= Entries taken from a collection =
┄┄┄┄┄┄┄┄┄┄┄┄┄┄┄┄┄┄┄┄

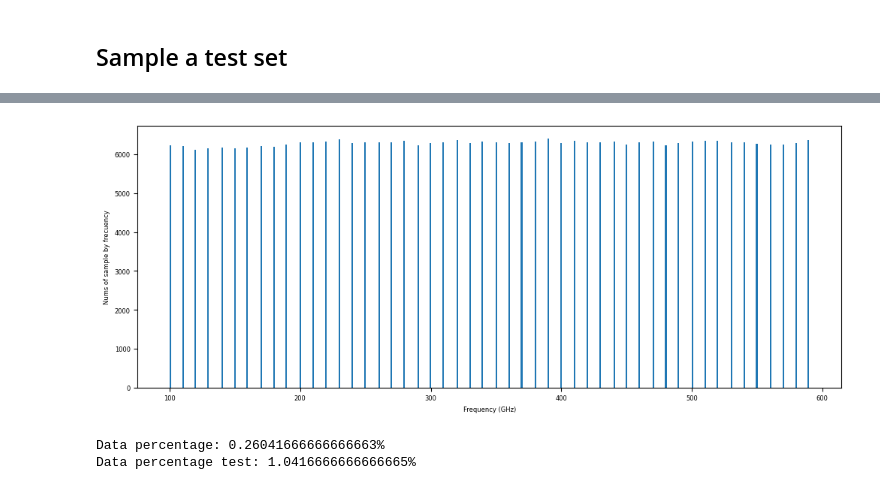
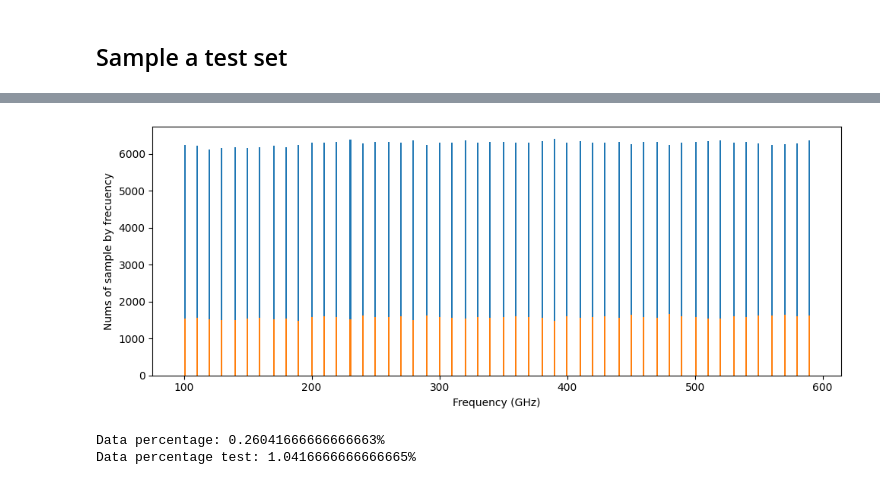
Before and after one commit to danimp94/PLASTICS-THz, a Jupyter notebook: src/scripts/notebook/Freq_Optimizacion_other_models.ipynb, the cells around one changed output, grey strips where cells are left out. Saved outputs shown, nothing was run; the diff lists cells and outputs as text; code cells hidden in the pictures.

```diff
--- a/src/scripts/notebook/Freq_Optimizacion_other_models.ipynb
+++ b/src/scripts/notebook/Freq_Optimizacion_other_models.ipynb
@@ -380,12 +335,12 @@ memory usage: 12.0+ MB
 # %%
 ax = train_ex['Frequency (GHz)'].plot.hist(figsize=(10, 4), bins=408)
-# ax = test_set['Frequency (GHz)'].plot.hist(ax=ax, bins=408)
+ax = test_set['Frequency (GHz)'].plot.hist(ax=ax, bins=408)
 ax.set_xlabel('Frequency (GHz)')
 ax.set_ylabel('Nums of sample by frecuency')
 plt.tight_layout()
 plt.show()
 # %% [output]
-[figure, old version]
+[figure, new version]
 # %%
 # Calculate the percentage of data used for each window
 time_window_s = 0.1
```
Also changed, not shown: parts of 34 cells of this notebook, 2 other files.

┄┄┄┄┄┄┄┄┄┄┄┄┄┄┄┄┄┄┄┄

= What is being asked =
Without any of the pictures, set the entries down again exactly as written.

= Result of the task =
Before and after one commit to danimp94/PLASTICS-THz, a Jupyter notebook: src/scripts/notebook/Freq_Optimizacion_other_models.ipynb, the cells around one changed output, grey strips where cells are left out. Saved outputs shown, nothing was run; the diff lists cells and outputs as text; code cells hidden in the pictures.

```diff
--- a/src/scripts/notebook/Freq_Optimizacion_other_models.ipynb
+++ b/src/scripts/notebook/Freq_Optimizacion_other_models.ipynb
@@ -380,12 +335,12 @@ memory usage: 12.0+ MB
 # %%
 ax = train_ex['Frequency (GHz)'].plot.hist(figsize=(10, 4), bins=408)
-# ax = test_set['Frequency (GHz)'].plot.hist(ax=ax, bins=408)
+ax = test_set['Frequency (GHz)'].plot.hist(ax=ax, bins=408)
 ax.set_xlabel('Frequency (GHz)')
 ax.set_ylabel('Nums of sample by frecuency')
 plt.tight_layout()
 plt.show()
 # %% [output]
-[figure, old version]
+[figure, new version]
 # %%
 # Calculate the percentage of data used for each window
 time_window_s = 0.1
```
Also changed, not shown: parts of 34 cells of this notebook, 2 other files.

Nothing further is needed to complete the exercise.